TASK PROMPT: Report every line of the records that contains the word "Montreal".

ENTRIES PROVIDED:
* * *
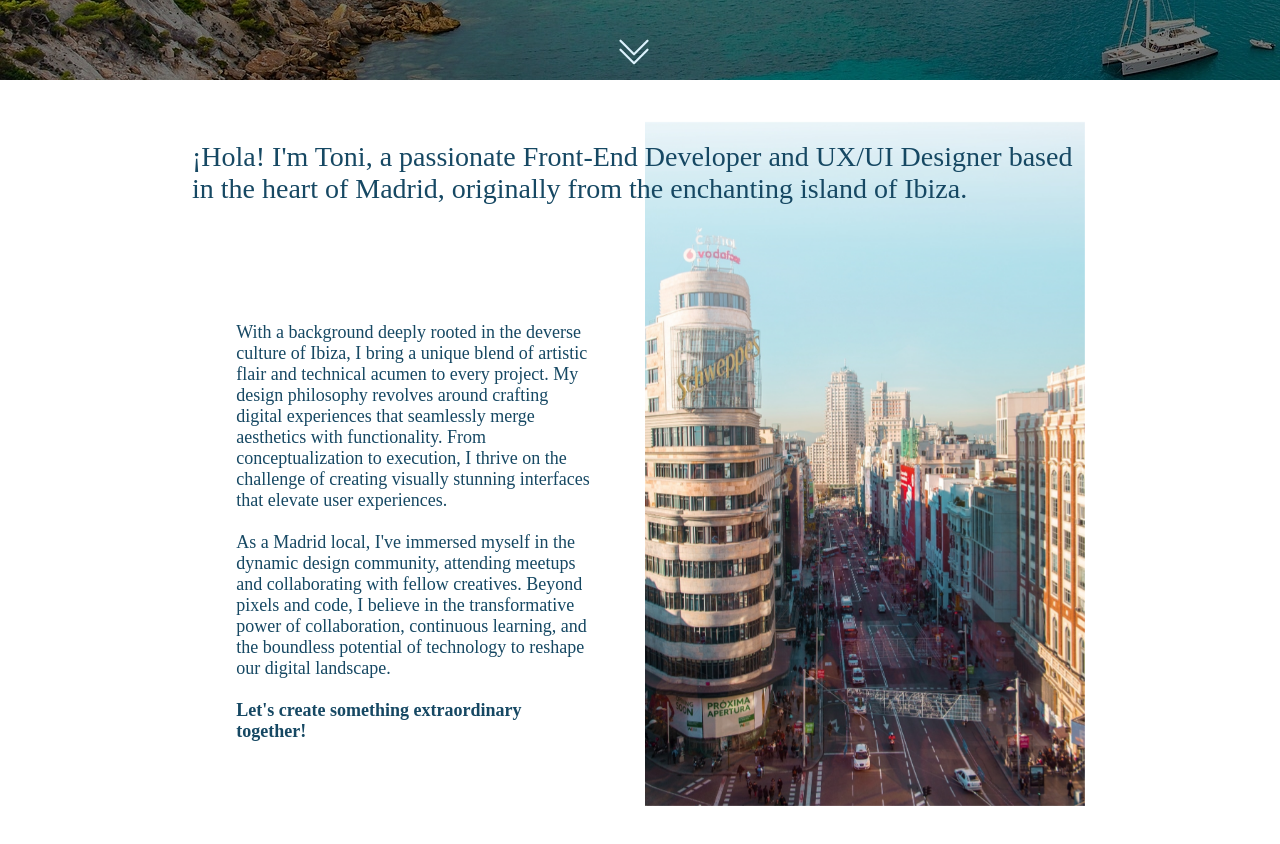
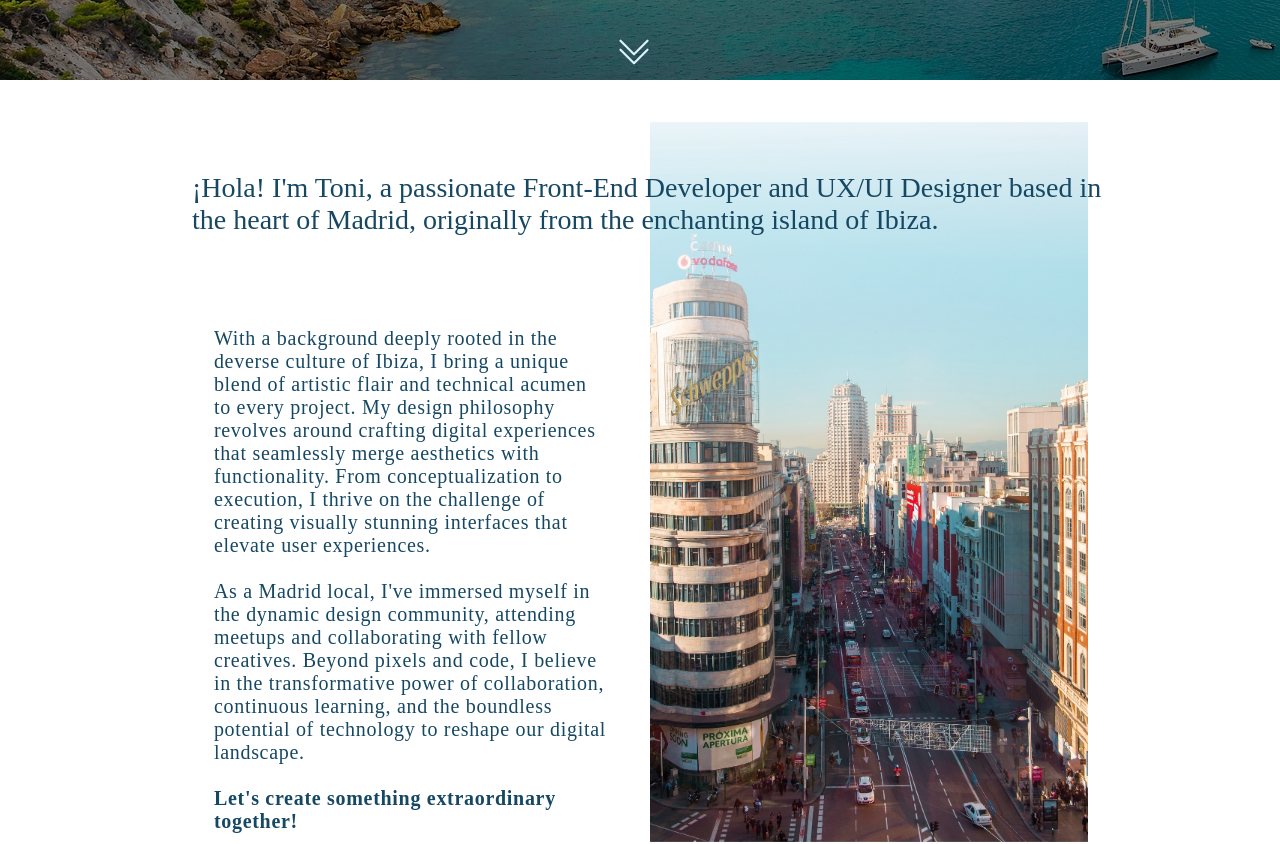
Before and after one commit to tuniet/portfolio, a React (Create React App) app: page / in a window 1280 px wide. Shown: the part 720-1564 px from the top of the page. Built offline with nearby package versions, Linux system fonts and the light colour scheme.

Commit message:
Changes in aboutMe

```diff
--- a/src/components/AboutMe.css
+++ b/src/components/AboutMe.css
@@ -12,31 +12,35 @@
     display: grid;
     grid-template-columns: repeat(2, 1fr);
     grid-template-rows: repeat(4, 1fr);
-    gap: 10px;
+    gap: 20px;
     text-align: left;
 }
 .aboutheader{
     grid-row: 1/2;
     grid-column: 1/3;
-    z-index: 1;
-    font-family: Neue Montreal;
+    z-index: 5;
+    font-family: "Neue Montreal";
     font-weight: 400;
     font-size: 28px;
+    width: 105%;
+    margin: auto;
 }
 .aboutp{
     grid-row: 2/5;
     grid-column: 1/2;
-    font-size: 18px;
-    width: 80%;
+    font-size: 20px;
+    width: 90%;
     margin-left: auto;
     margin-right: auto;
     text-align: left;
+    letter-spacing: 0.7px;
 }
 .aboutimg{
     grid-row: 1/5;
     grid-column: 2/3;
     z-index: 0;
-    height: 95%;
+    width: 100%;
+    height: 100%;
     object-fit: cover;
 }
 
```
* * *
SOLUTION BELOW:
-    font-family: Neue Montreal;
+    font-family: "Neue Montreal";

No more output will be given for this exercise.